**Problem requirements:** Some lines below may hold the string "auto". Count them and give only the total.

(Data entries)
* * * * *

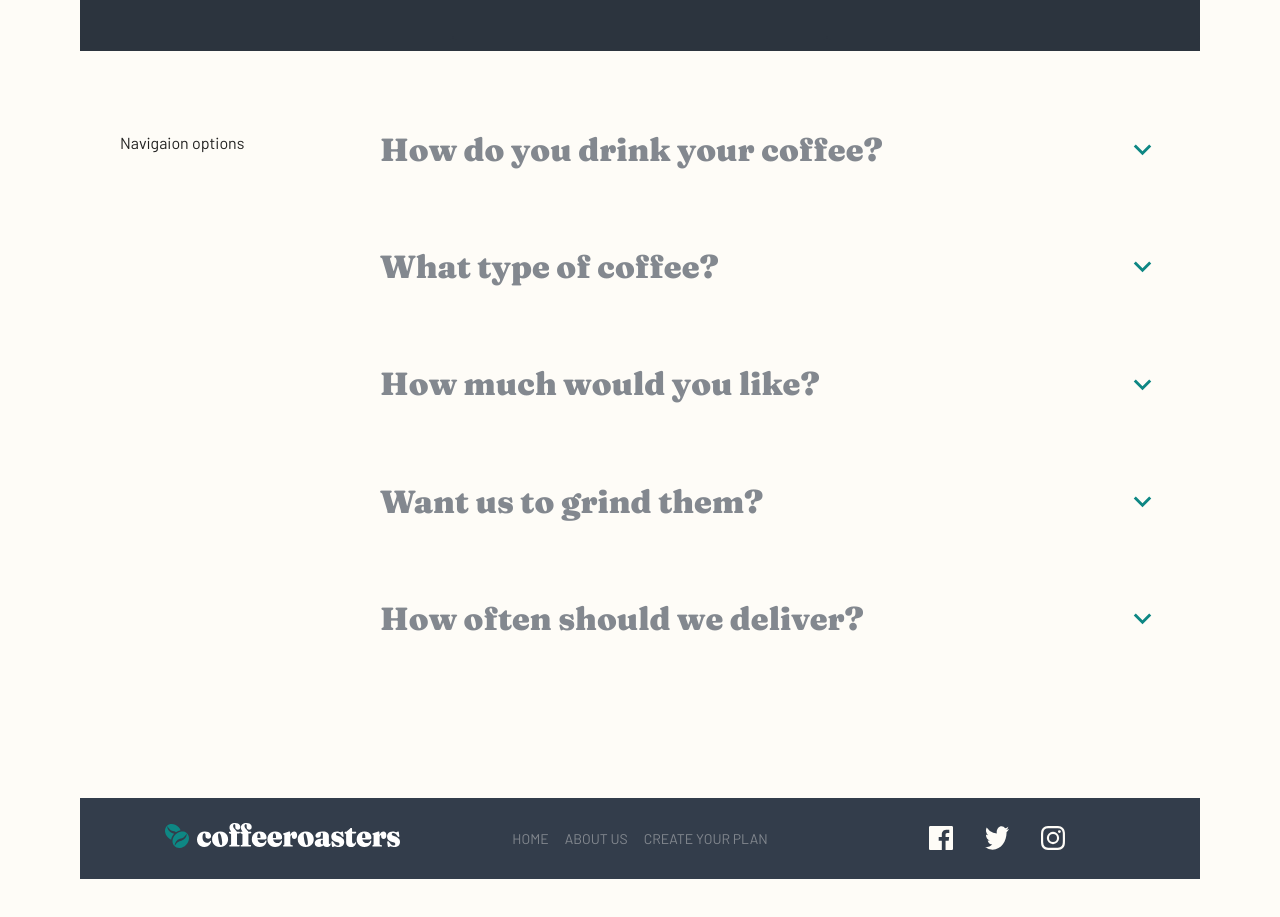
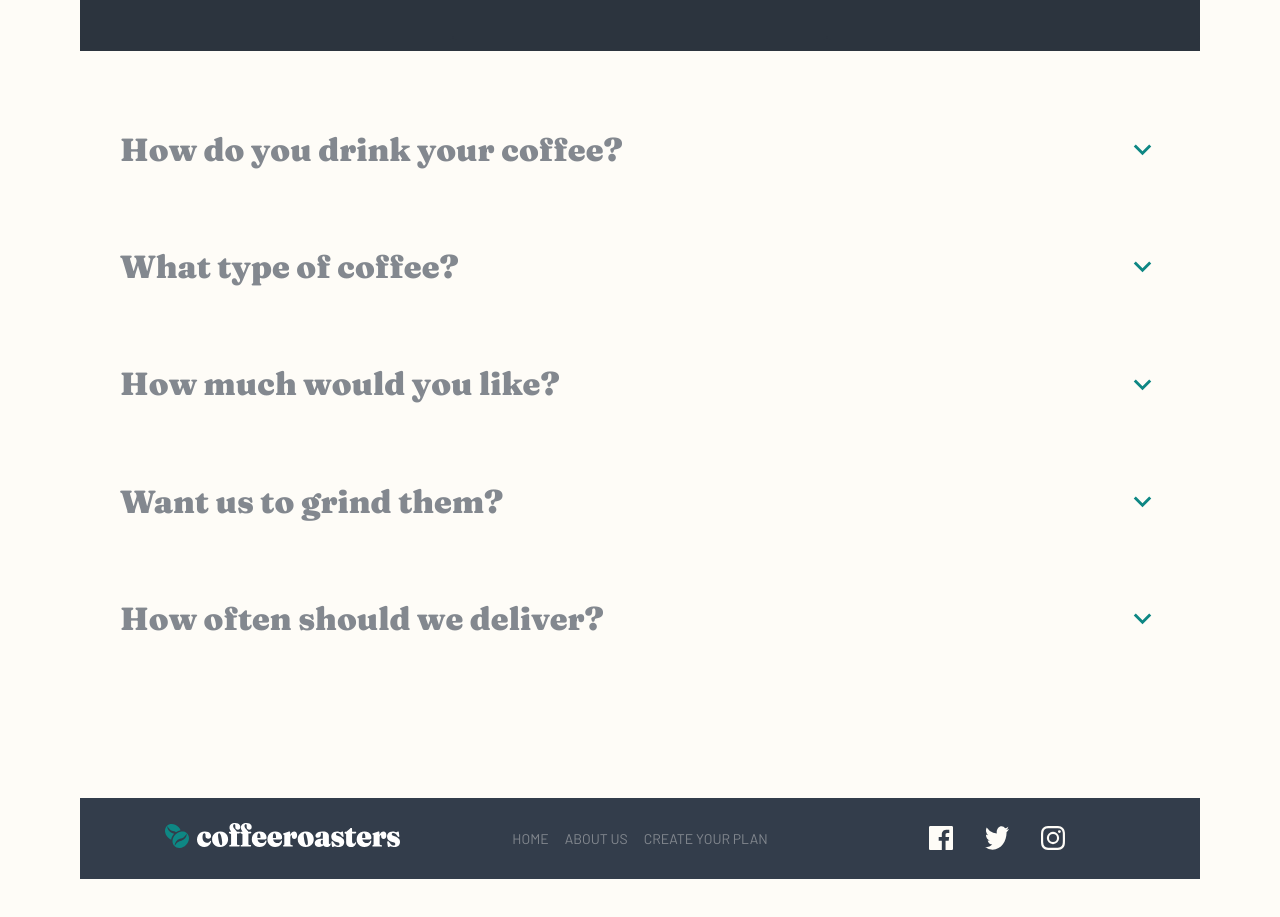
Before and after one commit to EamonnHegarty/coffeeroasters-subscription-site, a React (Vite) app: page /create-your-plan in a window 1280 px wide. Shown: the part 947-1864 px from the top of the page. Built offline with nearby package versions, Linux system fonts and the light colour scheme.

Commit message:
minor update

```diff
--- a/src/pages/CreateYourPlan.tsx
+++ b/src/pages/CreateYourPlan.tsx
@@ -37,15 +37,7 @@
       </Box>
       <Box my={10} mx={5}>
         <Grid container>
-          <Grid
-            item
-            xs={12}
-            md={3}
-            sx={{ display: { xs: "none", md: "block" } }}
-          >
-            Navigaion options
-          </Grid>
-          <Grid item xs={12} md={9}>
+          <Grid item xs={12}>
             {PLAN_STEPS.map((step) => (
               <Grid item xs={12} key={step.id} mb={10}>
                 <CreateYourPlanStep
```
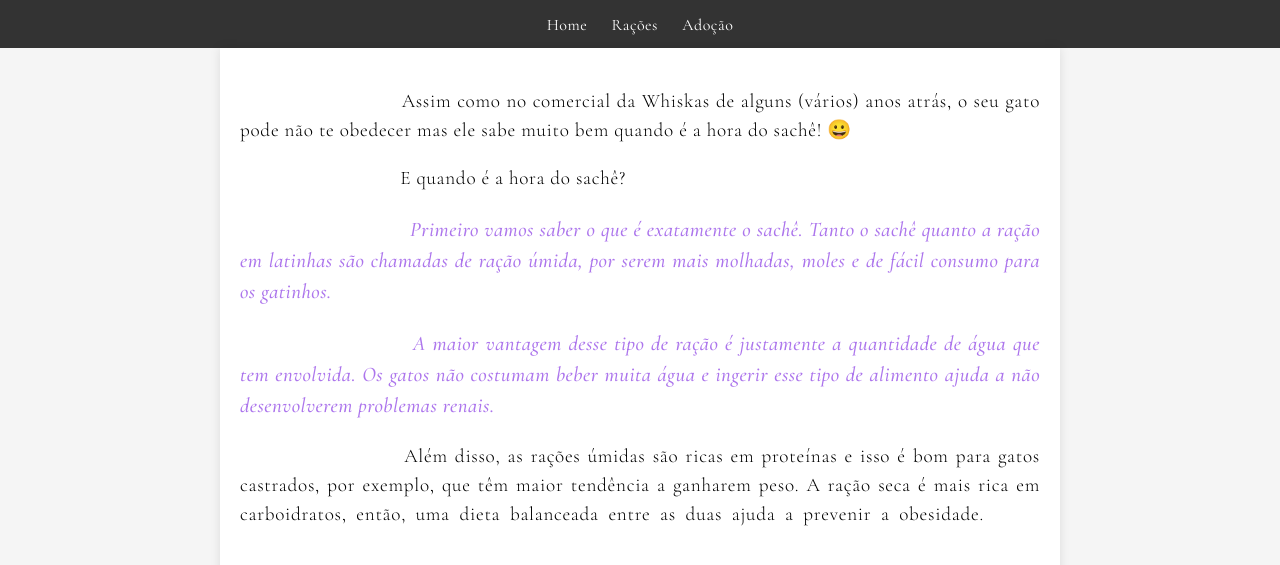
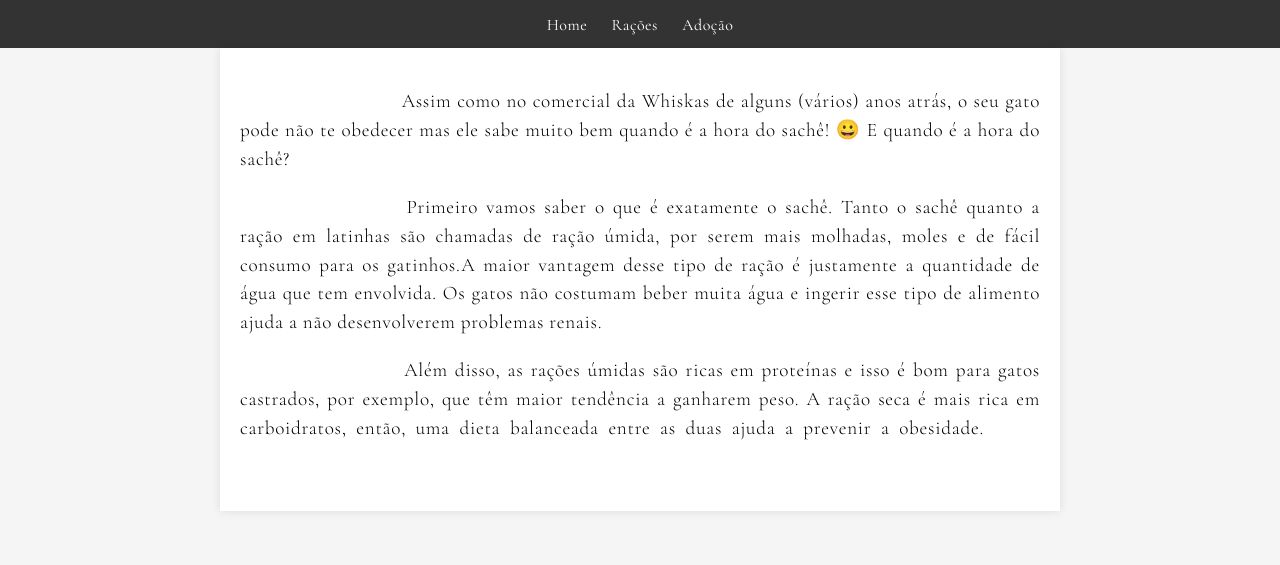
Before and after one commit to jcholanda/lovecats, a plain HTML site: page Comidas.html in a window 1280 px wide. Shown: the part 115-680 px from the top of the page. Drawn offline with nearby package versions, Linux system fonts and the light colour scheme.

Commit message:
Update Comidas.html

```diff
--- a/Comidas.html
+++ b/Comidas.html
@@ -23,10 +23,9 @@
     </header>
     <main>
         <article>
-            <p class="classeum">Assim como no comercial da Whiskas de alguns (vários) anos atrás, o seu gato pode não te obedecer mas ele sabe muito bem quando é a hora do sachê! 😀</p>
-            <p class="classeum">E quando é a hora do sachê?</p>
-            <p class="classedois">Primeiro vamos saber o que é exatamente o sachê. Tanto o sachê quanto a ração em latinhas são chamadas de ração úmida, por serem mais molhadas, moles e de fácil consumo para os gatinhos.</p>
-            <p class="classedois">A maior vantagem desse tipo de ração é justamente a quantidade de água que tem envolvida. Os gatos não costumam beber muita água e ingerir esse tipo de alimento ajuda a não desenvolverem problemas renais.</p>
+            <p class="classeum">Assim como no comercial da Whiskas de alguns (vários) anos atrás, o seu gato pode não te obedecer mas ele sabe muito bem quando é a hora do sachê! 😀
+           E quando é a hora do sachê?</p>
+            <p class="classeum">Primeiro vamos saber o que é exatamente o sachê. Tanto o sachê quanto a ração em latinhas são chamadas de ração úmida, por serem mais molhadas, moles e de fácil consumo para os gatinhos.A maior vantagem desse tipo de ração é justamente a quantidade de água que tem envolvida. Os gatos não costumam beber muita água e ingerir esse tipo de alimento ajuda a não desenvolverem problemas renais.</p>
             <p class="classeum">Além disso, as rações úmidas são ricas em proteínas e isso é bom para gatos castrados, por exemplo, que têm maior tendência a ganharem peso. A ração seca é mais rica em carboidratos, então, uma dieta balanceada entre as duas ajuda a prevenir a obesidade.</p>
         </article>
     </main>
```
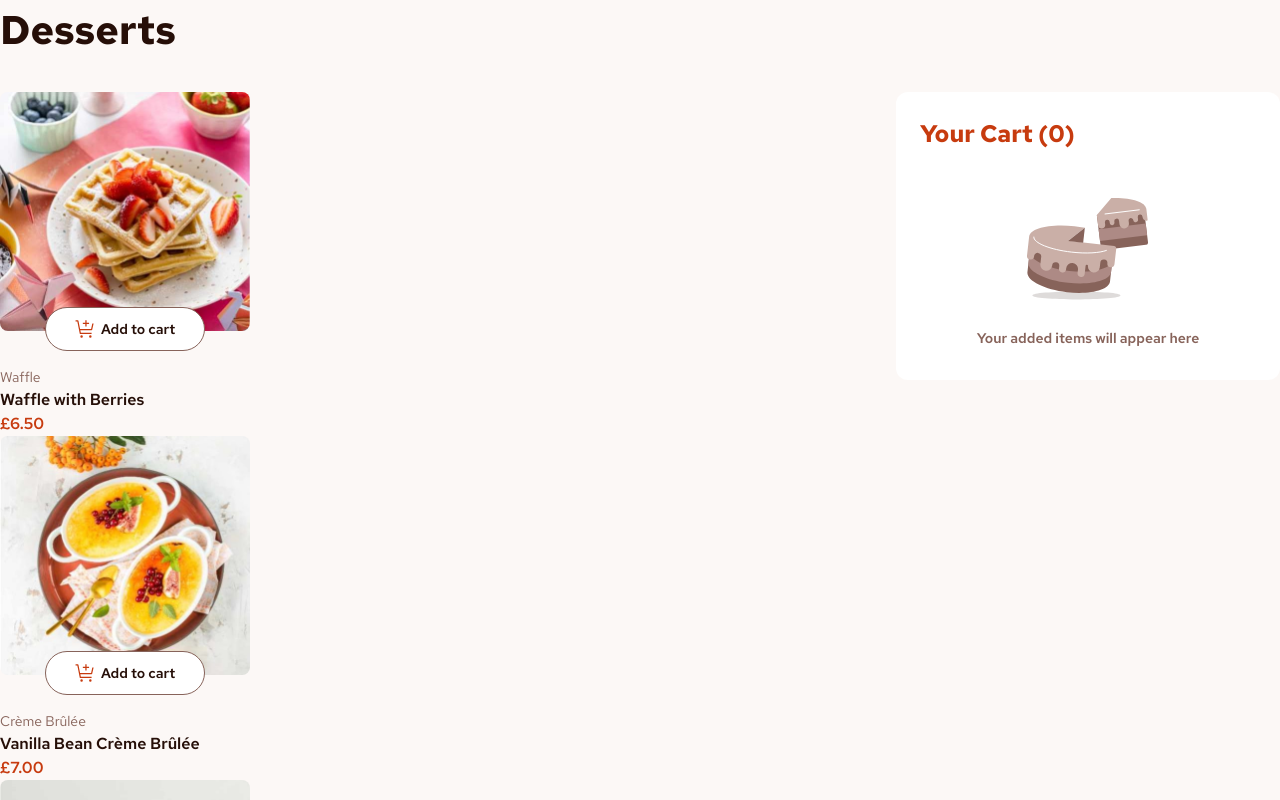
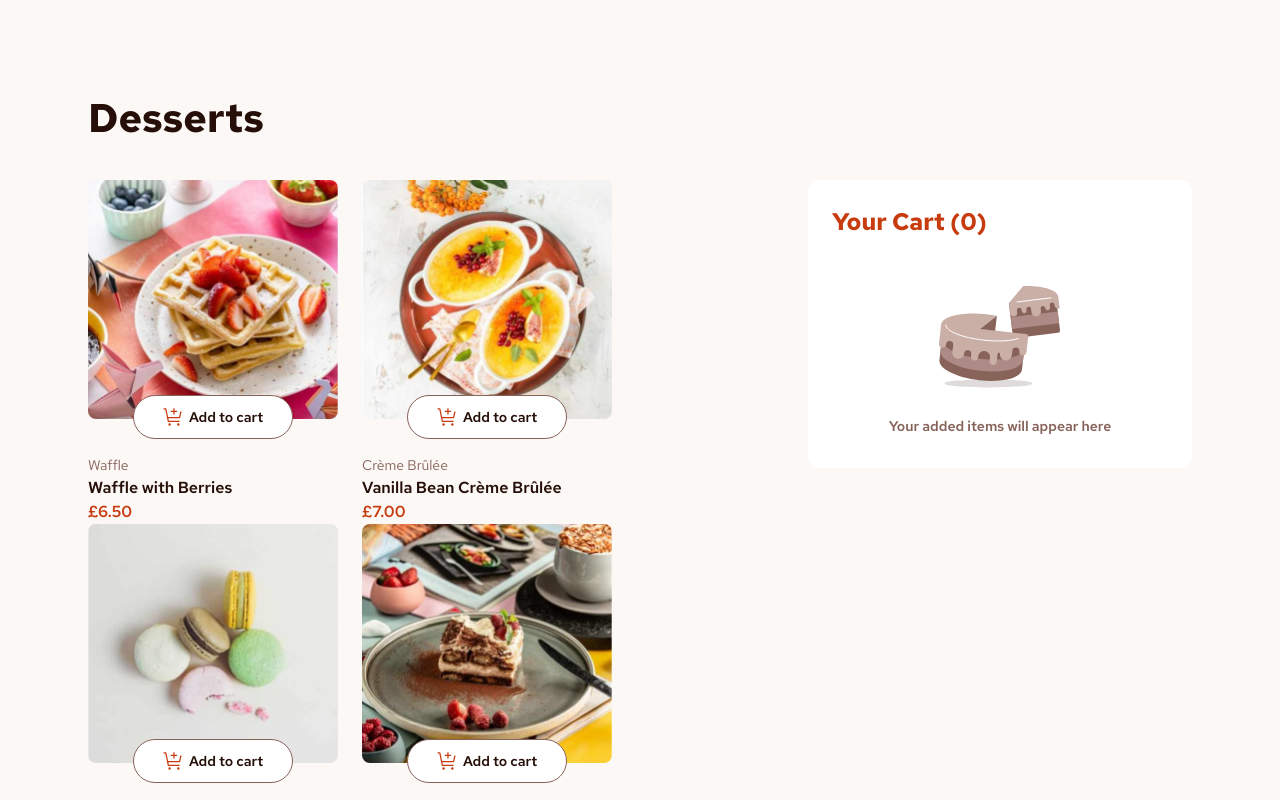
Before and after one commit to anetakasprzak/fm-product-list-cart, a React (Vite) app: page / in a window 1280 px wide. Shown: the top 800 px of the page. Built offline with nearby package versions, Linux system fonts and the light colour scheme.

Commit message:
fix layout

```diff
--- a/src/App.tsx
+++ b/src/App.tsx
@@ -4,12 +4,12 @@ import { fakeData } from "./data";
 
 function App() {
   return (
-    <div className="bg-[#FCF8F6]">
+    <div className="bg-[#FCF8F6] p-[88px]">
       <h1 className="text-[#260F08] font-[700] text-[4rem] mb-[3.2rem]">
         Desserts
       </h1>
       <div className="flex">
-        <div className="flex-auto">
+        <div className="flex gap-x-[24px] flex-wrap flex-auto">
           {fakeData?.map((item) => (
             <Card key={item.name} item={item} />
           ))}
--- a/src/components/Card.tsx
+++ b/src/components/Card.tsx
@@ -17,7 +17,7 @@ interface CardProps {
 function Card({ item }: CardProps) {
   const { name, category, price, image } = item || {};
   const [isClicked, setIsClicked] = useState(false);
-  const [count, setCount] = useState(1);
+  const [count, setCount] = useState(0);
 
   const decrease = () => {
     if (count === 0) return;
--- a/src/components/Cart.tsx
+++ b/src/components/Cart.tsx
@@ -1,6 +1,6 @@
 function Cart() {
   return (
-    <div className="w-[38.4rem] h-max bg-white p-[2.4rem] rounded-[1.2rem]">
+    <div className="flex flex-col shrink-0 w-[38.4rem] h-max bg-white p-[2.4rem] rounded-[1.2rem]">
       <h2 className="text-[#C73B0F] font-[700] text-[2.4rem] mb-[2.5rem]">
         Your Cart (0)
       </h2>
```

* * * * *

**Answer to this task:** 2